Directions for this task:
Exactly as they stand, write out all of the entries again.

Difference listings
□ □ □

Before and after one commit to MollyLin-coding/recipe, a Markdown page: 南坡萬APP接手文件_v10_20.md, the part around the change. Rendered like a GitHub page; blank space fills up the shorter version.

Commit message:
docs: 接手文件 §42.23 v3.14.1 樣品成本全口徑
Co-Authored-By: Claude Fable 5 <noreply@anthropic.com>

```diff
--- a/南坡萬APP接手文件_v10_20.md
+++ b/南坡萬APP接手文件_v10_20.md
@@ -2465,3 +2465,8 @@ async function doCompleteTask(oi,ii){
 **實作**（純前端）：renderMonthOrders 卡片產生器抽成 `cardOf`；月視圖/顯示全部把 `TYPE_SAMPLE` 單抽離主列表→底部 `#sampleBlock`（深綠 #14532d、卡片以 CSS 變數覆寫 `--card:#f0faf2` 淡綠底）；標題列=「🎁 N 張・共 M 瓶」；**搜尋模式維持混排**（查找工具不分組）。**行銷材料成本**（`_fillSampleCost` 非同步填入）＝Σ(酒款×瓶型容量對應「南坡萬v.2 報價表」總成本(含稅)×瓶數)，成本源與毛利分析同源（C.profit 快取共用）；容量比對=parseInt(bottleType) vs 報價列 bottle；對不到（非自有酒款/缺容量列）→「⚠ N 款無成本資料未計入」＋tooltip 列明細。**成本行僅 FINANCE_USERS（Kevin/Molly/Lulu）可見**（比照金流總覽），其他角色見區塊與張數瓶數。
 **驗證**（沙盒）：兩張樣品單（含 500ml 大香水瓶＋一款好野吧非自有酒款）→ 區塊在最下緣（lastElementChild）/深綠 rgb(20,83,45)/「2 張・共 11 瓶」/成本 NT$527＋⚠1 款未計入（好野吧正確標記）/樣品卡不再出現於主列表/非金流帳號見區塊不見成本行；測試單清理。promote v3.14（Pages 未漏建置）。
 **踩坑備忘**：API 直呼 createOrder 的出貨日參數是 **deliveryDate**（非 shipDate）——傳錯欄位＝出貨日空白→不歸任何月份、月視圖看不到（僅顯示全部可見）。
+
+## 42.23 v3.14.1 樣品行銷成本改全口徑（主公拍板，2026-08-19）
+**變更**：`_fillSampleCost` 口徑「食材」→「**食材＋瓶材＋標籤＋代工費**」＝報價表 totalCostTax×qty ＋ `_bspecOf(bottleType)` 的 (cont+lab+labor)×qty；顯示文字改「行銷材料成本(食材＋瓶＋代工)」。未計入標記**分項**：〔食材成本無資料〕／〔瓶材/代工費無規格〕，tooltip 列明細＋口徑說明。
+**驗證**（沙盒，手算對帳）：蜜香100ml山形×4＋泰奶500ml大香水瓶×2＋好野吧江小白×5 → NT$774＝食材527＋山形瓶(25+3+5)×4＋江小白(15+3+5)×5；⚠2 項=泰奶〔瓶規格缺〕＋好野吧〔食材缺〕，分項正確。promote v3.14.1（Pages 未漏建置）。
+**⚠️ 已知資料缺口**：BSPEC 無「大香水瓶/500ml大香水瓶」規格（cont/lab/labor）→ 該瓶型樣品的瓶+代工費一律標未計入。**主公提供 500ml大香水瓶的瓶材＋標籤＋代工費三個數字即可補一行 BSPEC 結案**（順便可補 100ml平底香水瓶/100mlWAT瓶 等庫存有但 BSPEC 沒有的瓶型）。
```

□ □ □

Your solution:
Before and after one commit to MollyLin-coding/recipe, a Markdown page: 南坡萬APP接手文件_v10_20.md, the part around the change. Rendered like a GitHub page; blank space fills up the shorter version.

Commit message:
docs: 接手文件 §42.23 v3.14.1 樣品成本全口徑
Co-Authored-By: Claude Fable 5 <noreply@anthropic.com>

```diff
--- a/南坡萬APP接手文件_v10_20.md
+++ b/南坡萬APP接手文件_v10_20.md
@@ -2465,3 +2465,8 @@ async function doCompleteTask(oi,ii){
 **實作**（純前端）：renderMonthOrders 卡片產生器抽成 `cardOf`；月視圖/顯示全部把 `TYPE_SAMPLE` 單抽離主列表→底部 `#sampleBlock`（深綠 #14532d、卡片以 CSS 變數覆寫 `--card:#f0faf2` 淡綠底）；標題列=「🎁 N 張・共 M 瓶」；**搜尋模式維持混排**（查找工具不分組）。**行銷材料成本**（`_fillSampleCost` 非同步填入）＝Σ(酒款×瓶型容量對應「南坡萬v.2 報價表」總成本(含稅)×瓶數)，成本源與毛利分析同源（C.profit 快取共用）；容量比對=parseInt(bottleType) vs 報價列 bottle；對不到（非自有酒款/缺容量列）→「⚠ N 款無成本資料未計入」＋tooltip 列明細。**成本行僅 FINANCE_USERS（Kevin/Molly/Lulu）可見**（比照金流總覽），其他角色見區塊與張數瓶數。
 **驗證**（沙盒）：兩張樣品單（含 500ml 大香水瓶＋一款好野吧非自有酒款）→ 區塊在最下緣（lastElementChild）/深綠 rgb(20,83,45)/「2 張・共 11 瓶」/成本 NT$527＋⚠1 款未計入（好野吧正確標記）/樣品卡不再出現於主列表/非金流帳號見區塊不見成本行；測試單清理。promote v3.14（Pages 未漏建置）。
 **踩坑備忘**：API 直呼 createOrder 的出貨日參數是 **deliveryDate**（非 shipDate）——傳錯欄位＝出貨日空白→不歸任何月份、月視圖看不到（僅顯示全部可見）。
+
+## 42.23 v3.14.1 樣品行銷成本改全口徑（主公拍板，2026-08-19）
+**變更**：`_fillSampleCost` 口徑「食材」→「**食材＋瓶材＋標籤＋代工費**」＝報價表 totalCostTax×qty ＋ `_bspecOf(bottleType)` 的 (cont+lab+labor)×qty；顯示文字改「行銷材料成本(食材＋瓶＋代工)」。未計入標記**分項**：〔食材成本無資料〕／〔瓶材/代工費無規格〕，tooltip 列明細＋口徑說明。
+**驗證**（沙盒，手算對帳）：蜜香100ml山形×4＋泰奶500ml大香水瓶×2＋好野吧江小白×5 → NT$774＝食材527＋山形瓶(25+3+5)×4＋江小白(15+3+5)×5；⚠2 項=泰奶〔瓶規格缺〕＋好野吧〔食材缺〕，分項正確。promote v3.14.1（Pages 未漏建置）。
+**⚠️ 已知資料缺口**：BSPEC 無「大香水瓶/500ml大香水瓶」規格（cont/lab/labor）→ 該瓶型樣品的瓶+代工費一律標未計入。**主公提供 500ml大香水瓶的瓶材＋標籤＋代工費三個數字即可補一行 BSPEC 結案**（順便可補 100ml平底香水瓶/100mlWAT瓶 等庫存有但 BSPEC 沒有的瓶型）。
```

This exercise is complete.